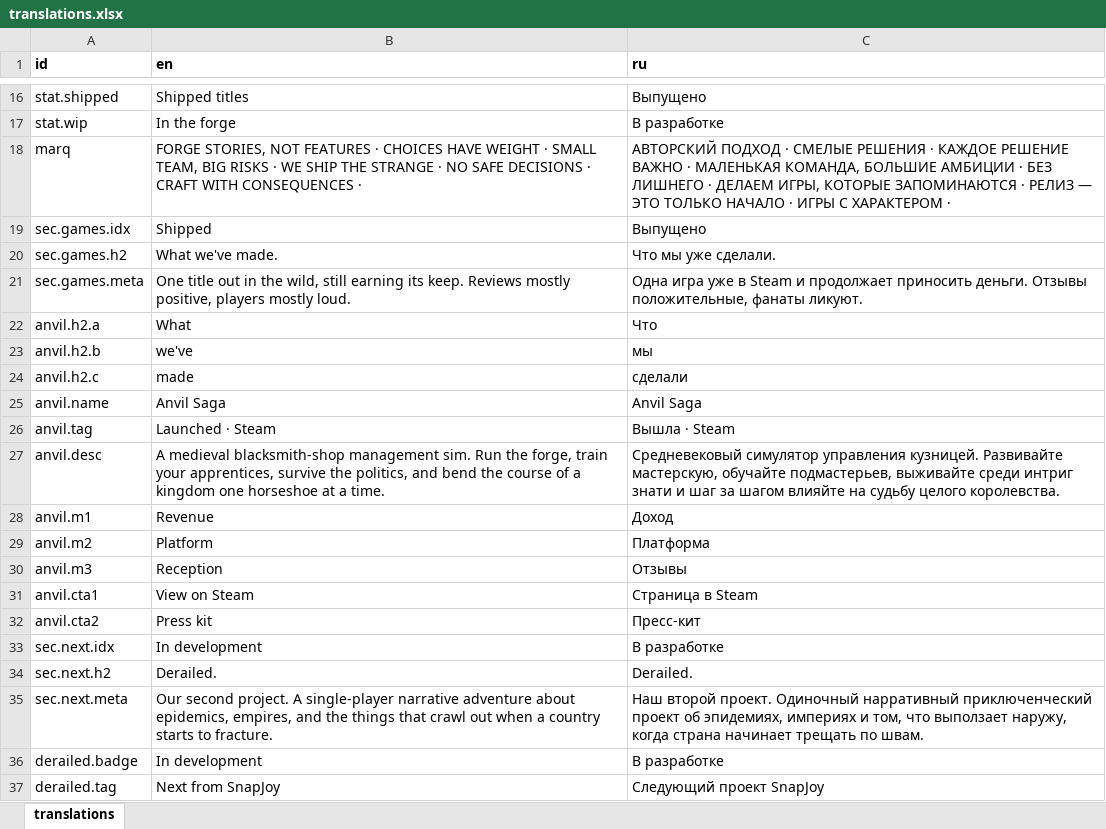
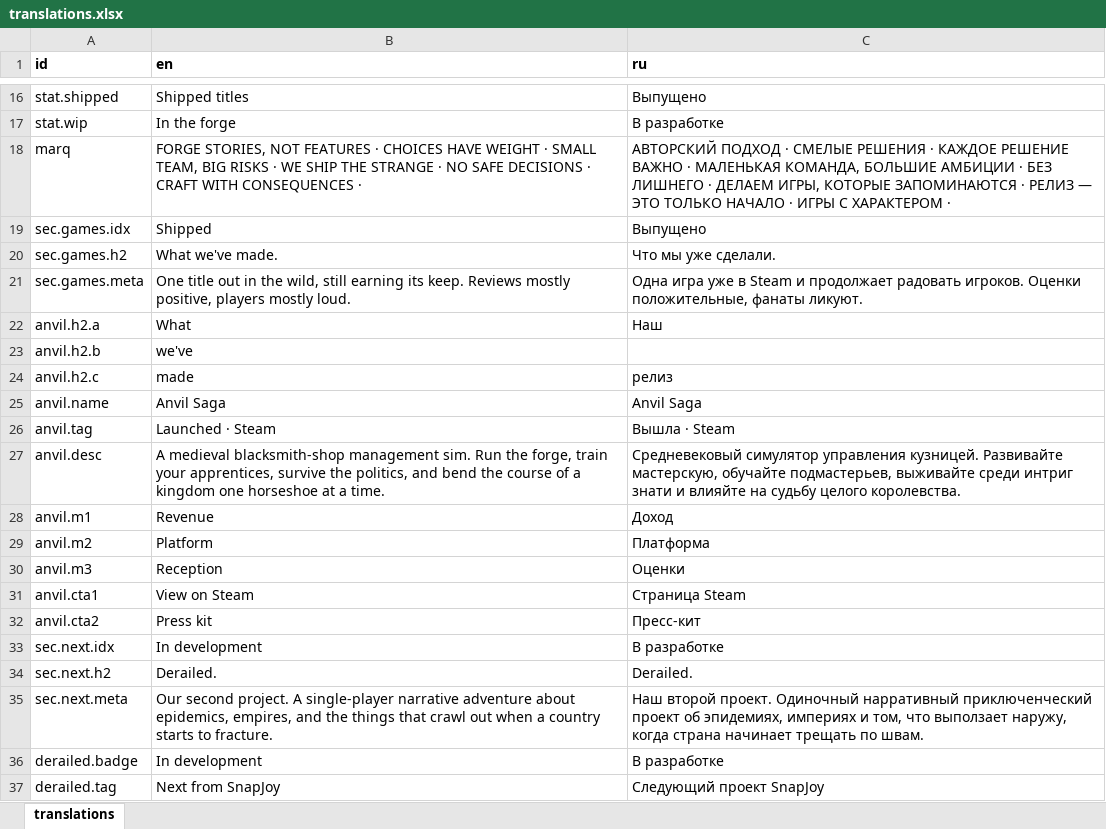
Before and after one commit to NeosInPocket/snapjoygames-website, an Excel workbook: translations.xlsx, sheet translations, drawn as a sheet; only a part is shown, gaps mark what is left out; values as stored, in another font and other column widths than the file's, no borders; the diff names each change by its address in the sheet, - before the commit and + after, or states it on an @@ line.

```diff
--- a/translations.xlsx (sheet translations)
+++ b/translations.xlsx (sheet translations)
-C21 (ru): …и продолжает приносить деньги. Отзывы положительные, фанаты…
+C21 (ru): …и продолжает радовать игроков. Оценки положительные, фанаты…
-C22 (ru): Что
+C22 (ru): Наш
-C23 (ru): мы
+C23 (ru): (empty)
-C24 (ru): сделали
+C24 (ru): релиз
-C27 (ru): …знати и шаг за шагом влияйте на…
+C27 (ru): …знати и влияйте на…
-C30 (ru): Отзывы
+C30 (ru): Оценки
-C31 (ru): Страница в Steam
+C31 (ru): Страница Steam
```
Also changed, not shown: 1 other file.
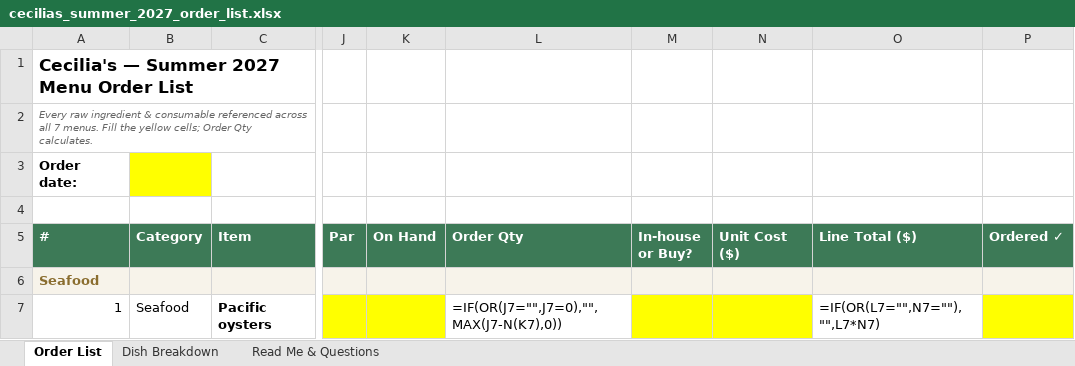
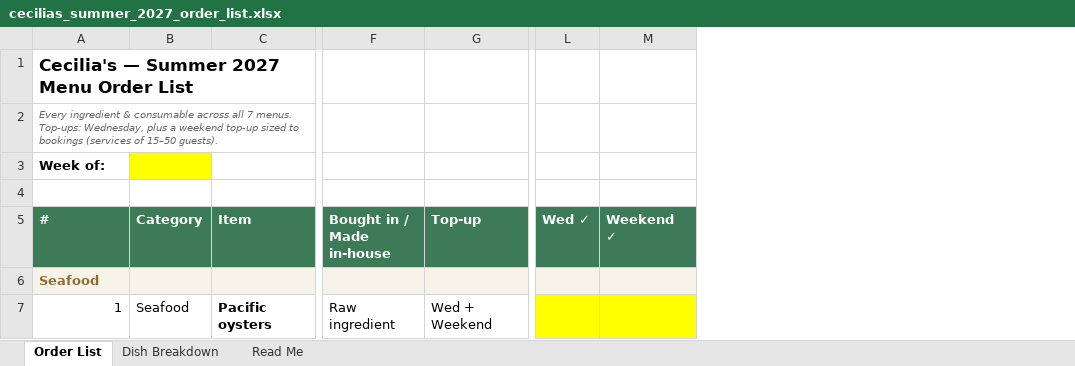
Before and after one commit to Sydneygotoman/skills, an Excel workbook: order-lists/cecilias_summer_2027_order_list.xlsx, sheet Order List, drawn as a sheet; only a part is shown, gaps mark what is left out; values as stored, in another font and other column widths than the file's, no borders; formulas without a stored value are shown as written; removed rows and columns are numbered as before the commit, all else as after; the diff covers the shown part only; the diff names each change by its address in the sheet, - before the commit and + after, or states it on an @@ line.

```diff
--- a/order-lists/cecilias_summer_2027_order_list.xlsx (sheet Order List)
+++ b/order-lists/cecilias_summer_2027_order_list.xlsx (sheet Order List)
-sheet tab: Read Me & Questions
+sheet tab: Read Me
+column F (Bought in / Made in-house), row 7: Raw ingredient
+column G (Top-up), row 7: Wed + Weekend
-column J (Par), empty
-column K (On Hand), empty
-column L (Order Qty), row 7: =IF(OR(J7="",J7=0),"",MAX(J7-N(K7),0))
-column M (In-house or Buy?), empty
-column N (Unit Cost ($)), empty
-column O (Line Total ($)), row 7: =IF(OR(L7="",N7=""),"",L7*N7)
-column P (Ordered ✓), empty
+column L (Wed ✓), empty
+column M (Weekend ✓), empty
@@ column A (#) renumbered between rows 2 and 122 @@
```
Also changed, not shown: 3 removed rows and 45 edited cells elsewhere in this sheet, sheet Dish Breakdown, sheet Read Me.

........

WHAT THIS TASK INVOLVES: Text only, no pictures: copy every entry exactly.

ANSWER TO THIS EXERCISE:
Before and after one commit to NeosInPocket/snapjoygames-website, an Excel workbook: translations.xlsx, sheet translations, drawn as a sheet; only a part is shown, gaps mark what is left out; values as stored, in another font and other column widths than the file's, no borders; the diff names each change by its address in the sheet, - before the commit and + after, or states it on an @@ line.

```diff
--- a/translations.xlsx (sheet translations)
+++ b/translations.xlsx (sheet translations)
-C21 (ru): …и продолжает приносить деньги. Отзывы положительные, фанаты…
+C21 (ru): …и продолжает радовать игроков. Оценки положительные, фанаты…
-C22 (ru): Что
+C22 (ru): Наш
-C23 (ru): мы
+C23 (ru): (empty)
-C24 (ru): сделали
+C24 (ru): релиз
-C27 (ru): …знати и шаг за шагом влияйте на…
+C27 (ru): …знати и влияйте на…
-C30 (ru): Отзывы
+C30 (ru): Оценки
-C31 (ru): Страница в Steam
+C31 (ru): Страница Steam
```
Also changed, not shown: 1 other file.
Before and after one commit to Sydneygotoman/skills, an Excel workbook: order-lists/cecilias_summer_2027_order_list.xlsx, sheet Order List, drawn as a sheet; only a part is shown, gaps mark what is left out; values as stored, in another font and other column widths than the file's, no borders; formulas without a stored value are shown as written; removed rows and columns are numbered as before the commit, all else as after; the diff covers the shown part only; the diff names each change by its address in the sheet, - before the commit and + after, or states it on an @@ line.

```diff
--- a/order-lists/cecilias_summer_2027_order_list.xlsx (sheet Order List)
+++ b/order-lists/cecilias_summer_2027_order_list.xlsx (sheet Order List)
-sheet tab: Read Me & Questions
+sheet tab: Read Me
+column F (Bought in / Made in-house), row 7: Raw ingredient
+column G (Top-up), row 7: Wed + Weekend
-column J (Par), empty
-column K (On Hand), empty
-column L (Order Qty), row 7: =IF(OR(J7="",J7=0),"",MAX(J7-N(K7),0))
-column M (In-house or Buy?), empty
-column N (Unit Cost ($)), empty
-column O (Line Total ($)), row 7: =IF(OR(L7="",N7=""),"",L7*N7)
-column P (Ordered ✓), empty
+column L (Wed ✓), empty
+column M (Weekend ✓), empty
@@ column A (#) renumbered between rows 2 and 122 @@
```
Also changed, not shown: 3 removed rows and 45 edited cells elsewhere in this sheet, sheet Dish Breakdown, sheet Read Me.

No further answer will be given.